(Before-and-after change records)
"""
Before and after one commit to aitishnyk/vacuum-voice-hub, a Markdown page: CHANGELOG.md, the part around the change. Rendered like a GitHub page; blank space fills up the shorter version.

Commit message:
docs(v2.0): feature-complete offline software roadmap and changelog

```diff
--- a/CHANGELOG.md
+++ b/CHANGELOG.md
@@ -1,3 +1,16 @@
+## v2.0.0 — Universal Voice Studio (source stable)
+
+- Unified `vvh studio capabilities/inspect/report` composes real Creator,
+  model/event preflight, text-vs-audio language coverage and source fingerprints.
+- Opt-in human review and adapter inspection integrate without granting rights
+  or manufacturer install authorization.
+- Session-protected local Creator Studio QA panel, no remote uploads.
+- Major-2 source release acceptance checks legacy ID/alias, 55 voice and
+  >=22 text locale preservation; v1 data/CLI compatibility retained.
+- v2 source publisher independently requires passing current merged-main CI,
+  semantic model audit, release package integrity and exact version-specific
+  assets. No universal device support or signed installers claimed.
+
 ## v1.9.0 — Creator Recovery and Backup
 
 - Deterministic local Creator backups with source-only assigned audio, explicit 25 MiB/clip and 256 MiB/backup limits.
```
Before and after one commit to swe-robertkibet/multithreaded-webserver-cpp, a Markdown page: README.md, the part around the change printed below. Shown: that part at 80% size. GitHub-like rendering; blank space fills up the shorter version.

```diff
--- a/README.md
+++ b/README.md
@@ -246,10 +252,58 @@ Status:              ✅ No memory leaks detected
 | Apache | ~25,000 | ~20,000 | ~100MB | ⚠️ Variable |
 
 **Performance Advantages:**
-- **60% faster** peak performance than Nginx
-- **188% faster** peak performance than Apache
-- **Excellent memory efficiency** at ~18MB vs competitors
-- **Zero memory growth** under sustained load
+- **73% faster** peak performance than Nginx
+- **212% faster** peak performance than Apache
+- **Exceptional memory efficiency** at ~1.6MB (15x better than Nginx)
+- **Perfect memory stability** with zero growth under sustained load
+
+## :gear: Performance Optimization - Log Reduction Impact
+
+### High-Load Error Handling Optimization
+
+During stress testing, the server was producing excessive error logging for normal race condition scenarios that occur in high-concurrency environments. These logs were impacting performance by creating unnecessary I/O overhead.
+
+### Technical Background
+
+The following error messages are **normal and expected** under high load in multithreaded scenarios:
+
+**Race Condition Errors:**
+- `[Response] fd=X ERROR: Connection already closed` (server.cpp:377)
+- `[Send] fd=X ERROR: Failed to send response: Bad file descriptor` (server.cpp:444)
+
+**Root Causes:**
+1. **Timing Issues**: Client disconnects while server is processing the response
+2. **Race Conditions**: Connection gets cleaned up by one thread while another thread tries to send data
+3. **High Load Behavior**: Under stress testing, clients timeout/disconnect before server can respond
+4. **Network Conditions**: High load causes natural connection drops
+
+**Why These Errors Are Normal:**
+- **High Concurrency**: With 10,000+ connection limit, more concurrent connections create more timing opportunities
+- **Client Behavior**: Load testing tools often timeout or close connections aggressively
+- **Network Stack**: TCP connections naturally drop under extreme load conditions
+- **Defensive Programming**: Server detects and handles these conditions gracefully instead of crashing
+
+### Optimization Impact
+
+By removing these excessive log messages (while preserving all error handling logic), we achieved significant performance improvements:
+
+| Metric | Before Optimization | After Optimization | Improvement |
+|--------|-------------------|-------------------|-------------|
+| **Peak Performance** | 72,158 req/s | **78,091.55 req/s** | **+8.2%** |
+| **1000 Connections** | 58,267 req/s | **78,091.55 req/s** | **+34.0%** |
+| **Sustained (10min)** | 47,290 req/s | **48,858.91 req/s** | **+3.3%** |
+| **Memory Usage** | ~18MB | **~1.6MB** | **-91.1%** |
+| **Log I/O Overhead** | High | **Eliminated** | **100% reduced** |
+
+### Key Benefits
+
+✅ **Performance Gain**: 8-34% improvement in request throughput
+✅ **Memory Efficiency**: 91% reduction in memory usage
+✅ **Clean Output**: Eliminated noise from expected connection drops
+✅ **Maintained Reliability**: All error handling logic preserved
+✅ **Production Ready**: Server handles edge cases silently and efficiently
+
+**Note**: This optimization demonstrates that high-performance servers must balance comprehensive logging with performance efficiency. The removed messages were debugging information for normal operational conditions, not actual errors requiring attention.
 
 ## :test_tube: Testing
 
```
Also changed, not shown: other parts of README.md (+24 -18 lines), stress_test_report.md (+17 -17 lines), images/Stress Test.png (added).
"""
* _What to work on_
Find each line of the data above that holds the word "version", then copy it.

* _Task output_
Before and after one commit to aitishnyk/vacuum-voice-hub, a Markdown page: CHANGELOG.md, the part around the change. Rendered like a GitHub page; blank space fills up the shorter version.
+  semantic model audit, release package integrity and exact version-specific
Before and after one commit to swe-robertkibet/multithreaded-webserver-cpp, a Markdown page: README.md, the part around the change printed below. Shown: that part at 80% size. GitHub-like rendering; blank space fills up the shorter version.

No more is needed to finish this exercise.